Sunday, December 19, 2010
The path to publication for issue #1 has taken fourteen years and some false starts according to the author's message at the end of the comic book. The concept began as a film script, but after illustrator Ide became involved by drawing up storyboards for the proposed film, writer Cook liked the art so much, he suggested the comic book format instead. Fortunately for Cook, this decision has paid dividends because the story as filmed would have been firmly entrenched in Z-grade obscurity without a decent budget for effects and experienced actors, whereas Ide's skill as an artist brings to life many of the script's over the top moments in a manner comparable to the best comic book artists in Australia.
The story itself is surprisingly engaging and avoids the cliche of other zombie comic book stories, which tend to be a haze of run-action-run scenes with little in the way of surprises or character development. The plot is brisk and the action segues nicely into a number of comedy set pieces, which is no mean feat in just 21 pages.
Protagonist Dave is your typical Aussie loser, a man who runs 'Dave's Zombie Hunting and Grocery Delivery Service'. Unfortunately for Dave, the zombie apocalypse proves to be all too real, and the mysterious Dr Magus (who might have some insight into the nature of the zombie threat) calls for his assistance, setting Dave off on his quest. For a bloke who added the 'zombie hunting' side to his business as a joke, he proves surprisingly adept at dispatching the undead.
Humorous highlights of the issue centre on Dave's best mate Chuck (although the name is purely coincidental, I like to think it's a reference to our very own Keeper of the Dead, Chuck McKenzie), who manages to seduce a zombie chick he'd had a crush on without realising she was undead, and who later, brings an electric carving knife to a fight - without an extension cord! There's another moment towards the end where Dave's sexy girlfriend Vera goes all Bruce Campbell on the zombies, right down to the part where she demands 'some sugar' from Dave.
The plot takes a dip into the bizarre at the end with the arrival of 'The Montys', a sixties-style flower power family in the mould of The Partridge Family, and events descend into a weird apology singalong. The whole thing is just downright bizarre, but you know what? It works!
The downside to Dave is that the story sits somewhere between an Australian and American audience - and suffers for it. An Aussie larrikin, with references to Australian cultural icons such as Rove, Dave also totes a .45 automatic and heads for a place called 'Apple County' (an allusion to California's Orange County, perhaps?). This is a minor criticism, but without the story being grounded in a clear cultural identity, it feels a little generic, which is often a danger with zombie fiction. If Dave had been even more of a sexist Aussie bloke (a tough call, to be sure!), with a clear local setting, this would have enhanced the story's appeal.
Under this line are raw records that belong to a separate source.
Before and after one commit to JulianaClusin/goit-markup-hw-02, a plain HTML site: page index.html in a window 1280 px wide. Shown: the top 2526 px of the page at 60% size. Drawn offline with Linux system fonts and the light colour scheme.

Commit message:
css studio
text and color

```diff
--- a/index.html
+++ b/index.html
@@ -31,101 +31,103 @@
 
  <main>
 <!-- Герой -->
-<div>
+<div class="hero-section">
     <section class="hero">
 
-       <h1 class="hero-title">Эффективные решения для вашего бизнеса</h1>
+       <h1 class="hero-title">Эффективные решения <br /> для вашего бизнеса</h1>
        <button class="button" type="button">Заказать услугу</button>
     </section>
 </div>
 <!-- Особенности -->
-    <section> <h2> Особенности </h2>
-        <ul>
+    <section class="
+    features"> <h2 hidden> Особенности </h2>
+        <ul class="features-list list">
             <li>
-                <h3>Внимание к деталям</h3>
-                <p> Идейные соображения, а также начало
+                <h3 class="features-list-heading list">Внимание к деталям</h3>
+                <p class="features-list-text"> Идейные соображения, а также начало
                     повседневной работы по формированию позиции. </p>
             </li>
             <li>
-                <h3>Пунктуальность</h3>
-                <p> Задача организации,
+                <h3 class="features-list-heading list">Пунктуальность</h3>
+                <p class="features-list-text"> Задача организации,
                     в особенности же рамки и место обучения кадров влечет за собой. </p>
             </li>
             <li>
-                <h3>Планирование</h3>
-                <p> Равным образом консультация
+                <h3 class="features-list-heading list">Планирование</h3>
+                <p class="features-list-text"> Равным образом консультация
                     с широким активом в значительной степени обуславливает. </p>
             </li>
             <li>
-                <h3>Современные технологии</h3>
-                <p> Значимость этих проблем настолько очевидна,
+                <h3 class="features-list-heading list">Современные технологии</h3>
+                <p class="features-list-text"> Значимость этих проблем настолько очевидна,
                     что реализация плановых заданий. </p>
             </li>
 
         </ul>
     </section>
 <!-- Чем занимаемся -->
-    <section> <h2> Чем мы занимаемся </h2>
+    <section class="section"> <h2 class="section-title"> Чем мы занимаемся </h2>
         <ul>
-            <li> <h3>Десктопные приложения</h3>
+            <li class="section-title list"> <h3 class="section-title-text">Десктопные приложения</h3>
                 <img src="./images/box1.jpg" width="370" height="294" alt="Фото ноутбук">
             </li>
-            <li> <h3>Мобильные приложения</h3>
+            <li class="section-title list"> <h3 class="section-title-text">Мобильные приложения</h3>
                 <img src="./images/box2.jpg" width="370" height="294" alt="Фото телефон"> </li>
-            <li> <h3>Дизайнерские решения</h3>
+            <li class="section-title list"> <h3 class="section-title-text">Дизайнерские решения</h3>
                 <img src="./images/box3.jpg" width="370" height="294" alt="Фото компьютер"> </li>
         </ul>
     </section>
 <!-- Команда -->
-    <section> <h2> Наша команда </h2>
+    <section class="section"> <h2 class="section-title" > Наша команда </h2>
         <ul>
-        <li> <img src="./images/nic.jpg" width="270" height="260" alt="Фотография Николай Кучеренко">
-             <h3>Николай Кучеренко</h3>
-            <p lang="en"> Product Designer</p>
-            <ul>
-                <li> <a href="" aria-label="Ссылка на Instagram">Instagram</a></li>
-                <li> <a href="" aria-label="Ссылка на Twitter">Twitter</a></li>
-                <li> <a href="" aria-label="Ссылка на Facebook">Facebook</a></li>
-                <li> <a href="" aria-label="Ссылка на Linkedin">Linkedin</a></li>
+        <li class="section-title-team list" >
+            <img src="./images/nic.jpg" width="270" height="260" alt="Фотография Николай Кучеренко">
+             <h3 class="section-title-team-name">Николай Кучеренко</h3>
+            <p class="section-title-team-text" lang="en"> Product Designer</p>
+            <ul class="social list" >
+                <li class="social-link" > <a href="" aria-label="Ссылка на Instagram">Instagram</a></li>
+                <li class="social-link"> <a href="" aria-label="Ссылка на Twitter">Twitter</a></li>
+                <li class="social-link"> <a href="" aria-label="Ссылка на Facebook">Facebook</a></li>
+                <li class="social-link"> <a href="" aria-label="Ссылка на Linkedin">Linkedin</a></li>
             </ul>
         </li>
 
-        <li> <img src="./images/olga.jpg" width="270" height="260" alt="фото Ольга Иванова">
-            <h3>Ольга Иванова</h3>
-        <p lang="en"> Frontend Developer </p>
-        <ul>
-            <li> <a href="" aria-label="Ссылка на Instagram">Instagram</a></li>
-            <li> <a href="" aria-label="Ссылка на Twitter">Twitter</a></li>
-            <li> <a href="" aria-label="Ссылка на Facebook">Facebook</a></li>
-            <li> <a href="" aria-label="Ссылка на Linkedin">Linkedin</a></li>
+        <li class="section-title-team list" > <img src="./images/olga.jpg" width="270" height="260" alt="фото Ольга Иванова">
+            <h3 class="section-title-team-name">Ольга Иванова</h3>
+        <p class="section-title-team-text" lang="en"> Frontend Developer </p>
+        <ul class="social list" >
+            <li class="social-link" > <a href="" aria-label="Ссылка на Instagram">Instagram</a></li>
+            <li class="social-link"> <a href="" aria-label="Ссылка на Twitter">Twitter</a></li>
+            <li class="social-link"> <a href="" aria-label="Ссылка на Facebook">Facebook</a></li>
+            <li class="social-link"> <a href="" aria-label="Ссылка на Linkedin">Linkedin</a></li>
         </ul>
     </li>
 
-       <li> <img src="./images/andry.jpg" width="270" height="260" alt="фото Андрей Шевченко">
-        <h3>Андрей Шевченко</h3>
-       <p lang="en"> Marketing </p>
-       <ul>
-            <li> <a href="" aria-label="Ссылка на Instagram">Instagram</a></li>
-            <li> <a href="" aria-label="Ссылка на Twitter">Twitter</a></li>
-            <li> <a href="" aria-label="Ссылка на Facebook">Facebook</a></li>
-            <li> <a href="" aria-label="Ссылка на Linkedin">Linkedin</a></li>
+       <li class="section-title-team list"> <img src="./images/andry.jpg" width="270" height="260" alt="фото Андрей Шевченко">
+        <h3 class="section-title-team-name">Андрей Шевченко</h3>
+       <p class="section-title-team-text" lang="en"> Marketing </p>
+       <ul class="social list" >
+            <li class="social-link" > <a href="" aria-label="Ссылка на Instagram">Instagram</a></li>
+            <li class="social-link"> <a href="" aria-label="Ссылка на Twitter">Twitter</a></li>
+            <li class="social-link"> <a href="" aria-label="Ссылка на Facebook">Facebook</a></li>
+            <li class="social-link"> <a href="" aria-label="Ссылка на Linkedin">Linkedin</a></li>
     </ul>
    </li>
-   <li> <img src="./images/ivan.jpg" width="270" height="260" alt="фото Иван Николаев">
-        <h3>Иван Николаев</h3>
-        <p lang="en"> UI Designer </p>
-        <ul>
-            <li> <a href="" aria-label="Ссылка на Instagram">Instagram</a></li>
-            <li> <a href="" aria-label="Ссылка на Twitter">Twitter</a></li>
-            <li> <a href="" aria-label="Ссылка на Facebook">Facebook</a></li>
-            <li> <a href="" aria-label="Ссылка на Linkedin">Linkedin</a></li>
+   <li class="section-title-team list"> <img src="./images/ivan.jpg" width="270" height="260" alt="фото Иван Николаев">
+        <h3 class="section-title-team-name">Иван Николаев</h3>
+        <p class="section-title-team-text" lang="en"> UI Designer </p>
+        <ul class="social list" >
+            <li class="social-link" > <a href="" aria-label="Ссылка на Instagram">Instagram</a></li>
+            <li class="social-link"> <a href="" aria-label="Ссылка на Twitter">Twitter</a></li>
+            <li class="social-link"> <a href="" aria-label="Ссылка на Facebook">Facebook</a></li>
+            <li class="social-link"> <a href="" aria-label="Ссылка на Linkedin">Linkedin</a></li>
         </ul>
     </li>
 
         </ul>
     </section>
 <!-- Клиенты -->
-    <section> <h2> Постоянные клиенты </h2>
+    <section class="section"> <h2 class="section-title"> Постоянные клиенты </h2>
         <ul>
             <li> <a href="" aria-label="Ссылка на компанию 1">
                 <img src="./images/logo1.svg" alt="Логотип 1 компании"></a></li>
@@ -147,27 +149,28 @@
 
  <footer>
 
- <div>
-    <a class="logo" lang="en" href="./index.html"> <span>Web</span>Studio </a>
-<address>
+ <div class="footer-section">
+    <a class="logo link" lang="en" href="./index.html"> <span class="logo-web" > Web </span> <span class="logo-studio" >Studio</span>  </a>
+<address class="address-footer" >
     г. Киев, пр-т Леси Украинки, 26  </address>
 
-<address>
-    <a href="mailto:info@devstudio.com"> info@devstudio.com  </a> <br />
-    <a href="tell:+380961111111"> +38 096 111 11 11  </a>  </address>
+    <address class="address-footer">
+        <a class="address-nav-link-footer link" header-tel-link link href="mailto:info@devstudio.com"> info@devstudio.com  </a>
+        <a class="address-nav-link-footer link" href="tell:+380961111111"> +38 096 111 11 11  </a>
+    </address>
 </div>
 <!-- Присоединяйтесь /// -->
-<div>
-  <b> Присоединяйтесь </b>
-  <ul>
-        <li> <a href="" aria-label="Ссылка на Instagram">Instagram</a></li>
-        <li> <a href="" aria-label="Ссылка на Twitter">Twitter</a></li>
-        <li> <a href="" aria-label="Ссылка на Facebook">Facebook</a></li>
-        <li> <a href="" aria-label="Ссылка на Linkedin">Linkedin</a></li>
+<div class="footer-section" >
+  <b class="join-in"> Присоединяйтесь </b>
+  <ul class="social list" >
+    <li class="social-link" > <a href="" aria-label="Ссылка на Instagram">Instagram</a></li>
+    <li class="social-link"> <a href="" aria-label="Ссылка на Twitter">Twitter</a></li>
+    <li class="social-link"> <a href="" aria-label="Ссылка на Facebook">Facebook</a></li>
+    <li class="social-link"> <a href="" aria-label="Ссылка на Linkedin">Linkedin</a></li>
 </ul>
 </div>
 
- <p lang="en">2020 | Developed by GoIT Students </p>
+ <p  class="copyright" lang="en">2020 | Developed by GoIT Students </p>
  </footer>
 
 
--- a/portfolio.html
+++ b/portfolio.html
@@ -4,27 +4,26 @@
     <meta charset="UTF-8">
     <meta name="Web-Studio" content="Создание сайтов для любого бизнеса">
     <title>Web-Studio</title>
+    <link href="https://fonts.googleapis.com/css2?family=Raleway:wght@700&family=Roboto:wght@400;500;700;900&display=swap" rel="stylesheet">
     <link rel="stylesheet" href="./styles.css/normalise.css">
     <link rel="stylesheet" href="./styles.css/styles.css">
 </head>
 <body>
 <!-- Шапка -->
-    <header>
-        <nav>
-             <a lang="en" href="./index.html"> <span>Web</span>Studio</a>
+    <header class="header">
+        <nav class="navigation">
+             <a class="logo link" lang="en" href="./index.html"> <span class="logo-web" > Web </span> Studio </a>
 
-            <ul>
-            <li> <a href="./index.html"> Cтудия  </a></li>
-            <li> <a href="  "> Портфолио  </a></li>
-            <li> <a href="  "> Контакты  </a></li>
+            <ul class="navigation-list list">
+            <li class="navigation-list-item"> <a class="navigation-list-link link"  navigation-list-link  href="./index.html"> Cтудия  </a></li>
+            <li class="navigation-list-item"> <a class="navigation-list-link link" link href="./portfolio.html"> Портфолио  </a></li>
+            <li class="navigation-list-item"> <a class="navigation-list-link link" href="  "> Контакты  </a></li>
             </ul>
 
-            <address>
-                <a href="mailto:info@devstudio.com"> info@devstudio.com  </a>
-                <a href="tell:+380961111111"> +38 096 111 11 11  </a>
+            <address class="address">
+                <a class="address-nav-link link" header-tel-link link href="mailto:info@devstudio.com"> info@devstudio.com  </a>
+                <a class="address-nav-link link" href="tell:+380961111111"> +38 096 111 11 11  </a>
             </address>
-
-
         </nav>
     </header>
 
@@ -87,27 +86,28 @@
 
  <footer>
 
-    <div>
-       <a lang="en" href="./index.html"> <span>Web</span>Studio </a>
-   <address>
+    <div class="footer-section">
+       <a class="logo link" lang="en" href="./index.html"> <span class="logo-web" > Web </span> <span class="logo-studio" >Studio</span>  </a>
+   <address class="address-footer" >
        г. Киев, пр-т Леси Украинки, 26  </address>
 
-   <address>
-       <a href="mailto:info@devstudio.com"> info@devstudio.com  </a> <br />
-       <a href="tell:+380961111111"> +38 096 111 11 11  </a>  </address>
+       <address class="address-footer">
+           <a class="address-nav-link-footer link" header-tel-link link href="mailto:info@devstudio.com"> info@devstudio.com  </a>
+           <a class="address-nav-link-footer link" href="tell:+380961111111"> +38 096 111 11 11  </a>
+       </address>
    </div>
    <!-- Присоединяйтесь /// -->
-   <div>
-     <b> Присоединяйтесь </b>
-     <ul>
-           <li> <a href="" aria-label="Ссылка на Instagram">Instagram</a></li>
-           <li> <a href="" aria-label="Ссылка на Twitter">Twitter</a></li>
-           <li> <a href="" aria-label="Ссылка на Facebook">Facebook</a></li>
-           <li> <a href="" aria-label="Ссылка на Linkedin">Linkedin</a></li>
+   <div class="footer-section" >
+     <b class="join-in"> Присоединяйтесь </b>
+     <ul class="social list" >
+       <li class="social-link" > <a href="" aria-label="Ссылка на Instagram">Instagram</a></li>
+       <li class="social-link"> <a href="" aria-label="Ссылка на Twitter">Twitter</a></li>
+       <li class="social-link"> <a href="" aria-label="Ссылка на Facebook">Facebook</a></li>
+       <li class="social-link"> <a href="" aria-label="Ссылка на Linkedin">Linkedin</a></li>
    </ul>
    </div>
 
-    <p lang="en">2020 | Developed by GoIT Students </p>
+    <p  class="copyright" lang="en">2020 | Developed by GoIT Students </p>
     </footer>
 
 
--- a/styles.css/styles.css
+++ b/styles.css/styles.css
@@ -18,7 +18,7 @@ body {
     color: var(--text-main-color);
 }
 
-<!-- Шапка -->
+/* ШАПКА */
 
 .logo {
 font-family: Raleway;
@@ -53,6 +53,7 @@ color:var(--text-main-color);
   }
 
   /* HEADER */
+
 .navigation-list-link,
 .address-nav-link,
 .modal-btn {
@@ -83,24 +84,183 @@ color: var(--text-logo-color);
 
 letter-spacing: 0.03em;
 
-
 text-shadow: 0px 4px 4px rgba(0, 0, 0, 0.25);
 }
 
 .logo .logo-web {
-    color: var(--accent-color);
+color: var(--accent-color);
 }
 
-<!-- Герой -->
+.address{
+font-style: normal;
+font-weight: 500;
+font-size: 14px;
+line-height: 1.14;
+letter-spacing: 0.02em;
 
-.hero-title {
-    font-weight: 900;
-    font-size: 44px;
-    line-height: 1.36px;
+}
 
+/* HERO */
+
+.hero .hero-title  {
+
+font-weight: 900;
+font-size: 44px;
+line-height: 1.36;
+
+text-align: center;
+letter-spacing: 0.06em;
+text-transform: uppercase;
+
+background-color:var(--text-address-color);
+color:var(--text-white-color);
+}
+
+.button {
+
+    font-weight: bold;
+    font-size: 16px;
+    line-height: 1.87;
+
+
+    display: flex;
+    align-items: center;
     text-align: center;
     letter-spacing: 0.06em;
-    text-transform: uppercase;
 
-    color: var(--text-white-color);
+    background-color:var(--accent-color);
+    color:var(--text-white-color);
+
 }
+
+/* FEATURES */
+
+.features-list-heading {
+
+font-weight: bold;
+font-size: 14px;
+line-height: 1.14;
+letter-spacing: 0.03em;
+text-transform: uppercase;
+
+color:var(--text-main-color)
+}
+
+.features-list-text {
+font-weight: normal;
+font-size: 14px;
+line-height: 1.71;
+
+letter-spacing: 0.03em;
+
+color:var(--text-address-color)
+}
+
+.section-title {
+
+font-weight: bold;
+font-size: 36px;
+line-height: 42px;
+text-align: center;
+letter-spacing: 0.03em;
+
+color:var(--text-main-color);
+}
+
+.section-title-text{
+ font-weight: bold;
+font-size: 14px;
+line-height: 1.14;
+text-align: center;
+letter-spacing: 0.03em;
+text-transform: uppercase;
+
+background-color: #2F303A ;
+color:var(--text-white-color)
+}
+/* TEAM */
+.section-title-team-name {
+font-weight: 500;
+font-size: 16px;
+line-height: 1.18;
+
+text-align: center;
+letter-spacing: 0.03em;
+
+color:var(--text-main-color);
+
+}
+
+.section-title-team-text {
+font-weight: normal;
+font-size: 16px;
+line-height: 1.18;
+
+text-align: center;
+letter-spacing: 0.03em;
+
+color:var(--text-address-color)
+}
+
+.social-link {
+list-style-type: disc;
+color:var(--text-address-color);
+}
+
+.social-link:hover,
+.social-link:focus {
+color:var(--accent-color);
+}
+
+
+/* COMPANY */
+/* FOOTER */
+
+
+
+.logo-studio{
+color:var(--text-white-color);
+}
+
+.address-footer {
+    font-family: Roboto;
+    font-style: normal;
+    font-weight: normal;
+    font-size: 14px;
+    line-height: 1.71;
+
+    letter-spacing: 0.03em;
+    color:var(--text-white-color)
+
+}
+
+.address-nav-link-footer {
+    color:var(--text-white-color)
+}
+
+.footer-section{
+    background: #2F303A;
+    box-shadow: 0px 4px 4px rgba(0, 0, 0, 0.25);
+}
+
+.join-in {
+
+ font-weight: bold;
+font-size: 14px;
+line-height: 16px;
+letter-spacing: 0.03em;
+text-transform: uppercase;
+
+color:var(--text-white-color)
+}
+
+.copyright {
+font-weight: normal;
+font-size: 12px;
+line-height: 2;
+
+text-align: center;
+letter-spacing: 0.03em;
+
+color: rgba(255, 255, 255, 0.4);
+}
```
Another, admittedly minor, complaint is the cover, which would have been more striking as full-colour poster art rather than upsized black and white panel art. The artwork inside, however, is top notch for an Aussie indie. Full marks to Tim Ide for bringing the story - and the humour - to life. It's a difficult job to make horrific art humorous, but Ide does it with ease.
Part 1 (of what appears to be a two-part story) sets the pace, introduces all the elements and key players, and then throws a couple of curve balls to keep the reader guessing about what's in store in part 2. I'm genuinely looking forward to the conclusion of Dave: Zombie Hunter - and to how Cook ties up the plot threads. One thing can be certain: there will be blood and more than a few laughs.
Dave: Zombie Hunter can be purchased from the creators' website.
This review is part of the 2010 Australian Horror Comics review series by Shane Jiraiya Cummings. To read other reviews in this series, search HorrorScope for the Labels 'Oz Horror Comics'.